**ASSIGNED TASK**. Please repeat every entry exactly as written, but skip the pictures.

**EXTRACTED DATA**.
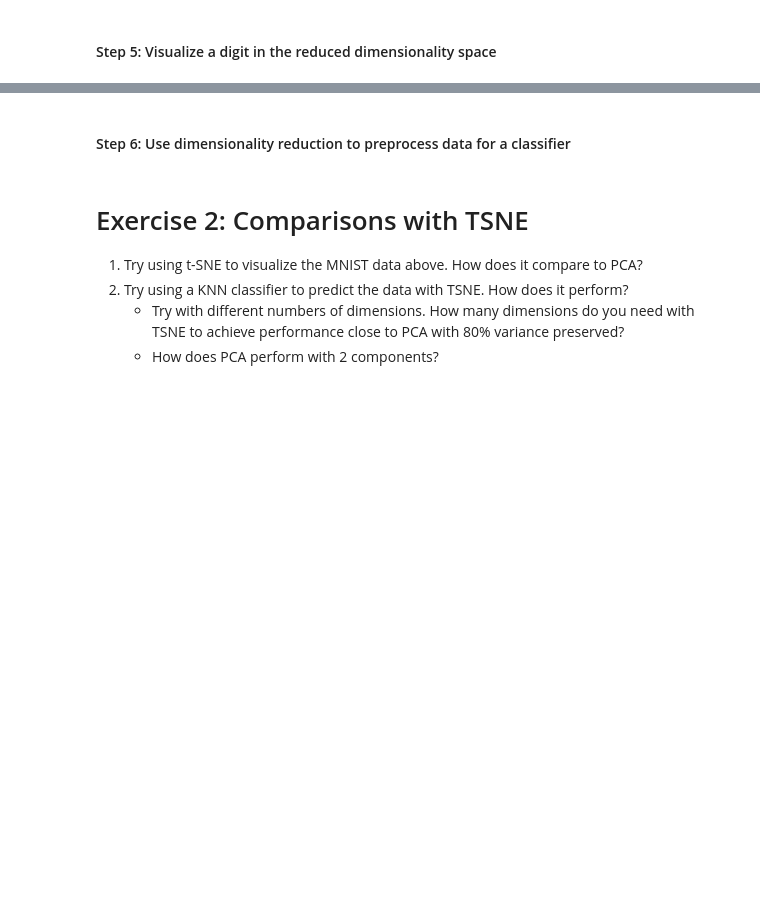
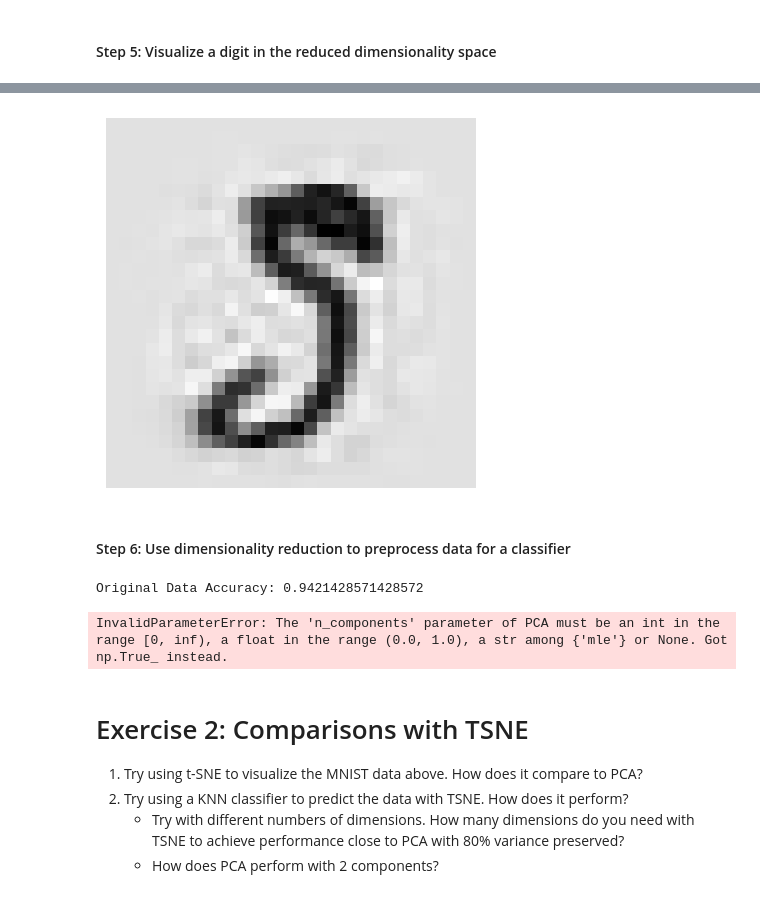
Before and after one commit to SU-IST407-SP25/student-lecture-materials-agsotopl, a Jupyter notebook: 13-week13/lab-exercises.ipynb, the cells around one changed output, grey strips where cells are left out. Cells and saved outputs as stored; diff of their text form; code cells hidden in the pictures; blank space fills up the shorter version.

```diff
--- a/13-week13/lab-exercises.ipynb
+++ b/13-week13/lab-exercises.ipynb
@@ -63,6 +63,8 @@ plt.show()
 In the following, calculate the number of components required to get to 95% variance explained.
 # %%
 # Step 4: Number of components for 95% variance
+import numpy as np
+
 threshold = 0.95
-n_components = np.cumsum(pca.explained_variance_ratio_)
+n_components = np.argmax(np.cumsum(pca.explained_variance_ratio_) >= 0.95) + 1
 print(f"Number of components for {threshold*100}% variance: {n_components}")
@@ -87,10 +93,12 @@ plot_mnist_digit(X_mnist_train[0])
 # %%
 # Use PCA with n_components to transform the above digit.  How does it look?
-number_of_components = # Try some different things
+number_of_components = n_components
 pca_test = PCA(n_components=number_of_components)
 xr = pca_test.fit_transform(X_mnist_train)
-x_regen  = # Here we need to get the inverse tranform of the first digit; how do we do that?
+x_regen  = pca_test.inverse_transform(xr[0])
 plot_mnist_digit(x_regen)
+# %% [output]
+[figure, added]
 # %% [markdown]
 #### Step 6: Use dimensionality reduction to preprocess data for a classifier
 # %%
@@ -103,10 +111,24 @@ print(f"Original Data Accuracy: {accuracy_score(y_mnist_test, y_pred)}")
 
 # TODO:  Replicate the above, but pre-process the data with PCA first
 # You have some work to do right here
+for i
+knn_pca = KNeighborsClassifier()
+pca = PCA(n_components >= i)
+k_mnist_reduced = pca.fit_transform(X_mnist_train)
+x_mnist_test_reduced = pca.transform(X_mnist_test)
+knn_pca.fit(X_mnist_reduced, y_mnist_train)
+
+# Step 4: Predict on PCA-transformed test data
+y_pred_pca = knn_pca.predict(X_mnist_test)
 
 
-y_pred_pca = None # How do you do this?
+
+
+#y_pred_pca = None # How do you do this?
 print(f"PCA-transformed Data Accuracy: {accuracy_score(y_mnist_test, y_pred_pca)}")
+# %% [output]
+Original Data Accuracy: 0.9421428571428572
+InvalidParameterError: The 'n_components' parameter of PCA must be an int in the range [0, inf), a float in the range (0.0, 1.0), a str among {'mle'} or None. Got np.True_ instead.
 # %% [markdown]
 # Exercise 2:  Comparisons with TSNE
 
```
Also changed, not shown: parts of 5 cells of this notebook.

**RESULT FOR THIS TASK**.
Before and after one commit to SU-IST407-SP25/student-lecture-materials-agsotopl, a Jupyter notebook: 13-week13/lab-exercises.ipynb, the cells around one changed output, grey strips where cells are left out. Cells and saved outputs as stored; diff of their text form; code cells hidden in the pictures; blank space fills up the shorter version.

```diff
--- a/13-week13/lab-exercises.ipynb
+++ b/13-week13/lab-exercises.ipynb
@@ -63,6 +63,8 @@ plt.show()
 In the following, calculate the number of components required to get to 95% variance explained.
 # %%
 # Step 4: Number of components for 95% variance
+import numpy as np
+
 threshold = 0.95
-n_components = np.cumsum(pca.explained_variance_ratio_)
+n_components = np.argmax(np.cumsum(pca.explained_variance_ratio_) >= 0.95) + 1
 print(f"Number of components for {threshold*100}% variance: {n_components}")
@@ -87,10 +93,12 @@ plot_mnist_digit(X_mnist_train[0])
 # %%
 # Use PCA with n_components to transform the above digit.  How does it look?
-number_of_components = # Try some different things
+number_of_components = n_components
 pca_test = PCA(n_components=number_of_components)
 xr = pca_test.fit_transform(X_mnist_train)
-x_regen  = # Here we need to get the inverse tranform of the first digit; how do we do that?
+x_regen  = pca_test.inverse_transform(xr[0])
 plot_mnist_digit(x_regen)
+# %% [output]
+[figure, added]
 # %% [markdown]
 #### Step 6: Use dimensionality reduction to preprocess data for a classifier
 # %%
@@ -103,10 +111,24 @@ print(f"Original Data Accuracy: {accuracy_score(y_mnist_test, y_pred)}")
 
 # TODO:  Replicate the above, but pre-process the data with PCA first
 # You have some work to do right here
+for i
+knn_pca = KNeighborsClassifier()
+pca = PCA(n_components >= i)
+k_mnist_reduced = pca.fit_transform(X_mnist_train)
+x_mnist_test_reduced = pca.transform(X_mnist_test)
+knn_pca.fit(X_mnist_reduced, y_mnist_train)
+
+# Step 4: Predict on PCA-transformed test data
+y_pred_pca = knn_pca.predict(X_mnist_test)
 
 
-y_pred_pca = None # How do you do this?
+
+
+#y_pred_pca = None # How do you do this?
 print(f"PCA-transformed Data Accuracy: {accuracy_score(y_mnist_test, y_pred_pca)}")
+# %% [output]
+Original Data Accuracy: 0.9421428571428572
+InvalidParameterError: The 'n_components' parameter of PCA must be an int in the range [0, inf), a float in the range (0.0, 1.0), a str among {'mle'} or None. Got np.True_ instead.
 # %% [markdown]
 # Exercise 2:  Comparisons with TSNE
 
```
Also changed, not shown: parts of 5 cells of this notebook.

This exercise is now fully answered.